*MATERIAL TO PROCESS*.
- - -

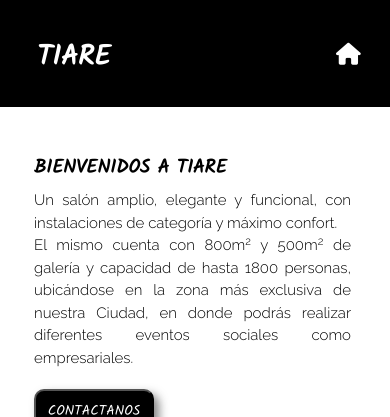
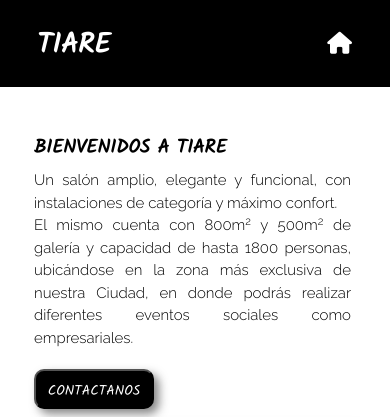
Before and after one commit to carinabravo/salon-de-eventos-Tiare, a website: page index.html in a window 390 px wide. Shown: the top 417 px of the page. Drawn offline with nearby package versions, Linux system fonts and the light colour scheme; some packages are replaced by stand-ins of ours; a script that the page names is missing; a web font is replaced by a local one.

Commit message:
se arregla icono

```diff
--- a/scss/_fuentes.scss
+++ b/scss/_fuentes.scss
@@ -37,10 +37,6 @@ body {
   @media screen and (min-width: 380px) and (max-width: 450px) {
     font-size: 22px;
   }
-}
-
-.navbar-toggler {
-  font-size: 12px;
 }
 
 .navbar-collapse {
--- a/scss/_medidas.scss
+++ b/scss/_medidas.scss
@@ -14,15 +14,13 @@
 .logo {
   padding-top: 29px;
   @media screen and (max-width: 767px) {
-padding-top: 38px;
-    @media screen and (min-width: 380px) and (max-width: 450px) {
-padding-top: 33px;
-    }
+    padding-top: 5px;
+    margin-bottom: 0;
   }
 }
 
 .py-3 {
-  padding-top: 0rem !important;
+  padding-top: 1rem !important;
   padding-bottom: 1rem !important;
 }
 
@@ -39,11 +37,9 @@ padding-top: 33px;
   }
 }
 
-.navbar-light .navbar-toggler {
-  width: 30px;
-  height: 15px;
+.navbar-toggler {
+  padding: 0;
 }
-
 .navbar-nav {
   padding-bottom: 5px;
   @media screen and (max-width: 767px) {
```
Also changed, not shown: css/style.css.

- - -

*INSTRUCTIONS TO FOLLOW*. With the images left out, output all the entries above exactly.

*ANSWER SECTION*.
Before and after one commit to carinabravo/salon-de-eventos-Tiare, a website: page index.html in a window 390 px wide. Shown: the top 417 px of the page. Drawn offline with nearby package versions, Linux system fonts and the light colour scheme; some packages are replaced by stand-ins of ours; a script that the page names is missing; a web font is replaced by a local one.

Commit message:
se arregla icono

```diff
--- a/scss/_fuentes.scss
+++ b/scss/_fuentes.scss
@@ -37,10 +37,6 @@ body {
   @media screen and (min-width: 380px) and (max-width: 450px) {
     font-size: 22px;
   }
-}
-
-.navbar-toggler {
-  font-size: 12px;
 }
 
 .navbar-collapse {
--- a/scss/_medidas.scss
+++ b/scss/_medidas.scss
@@ -14,15 +14,13 @@
 .logo {
   padding-top: 29px;
   @media screen and (max-width: 767px) {
-padding-top: 38px;
-    @media screen and (min-width: 380px) and (max-width: 450px) {
-padding-top: 33px;
-    }
+    padding-top: 5px;
+    margin-bottom: 0;
   }
 }
 
 .py-3 {
-  padding-top: 0rem !important;
+  padding-top: 1rem !important;
   padding-bottom: 1rem !important;
 }
 
@@ -39,11 +37,9 @@ padding-top: 33px;
   }
 }
 
-.navbar-light .navbar-toggler {
-  width: 30px;
-  height: 15px;
+.navbar-toggler {
+  padding: 0;
 }
-
 .navbar-nav {
   padding-bottom: 5px;
   @media screen and (max-width: 767px) {
```
Also changed, not shown: css/style.css.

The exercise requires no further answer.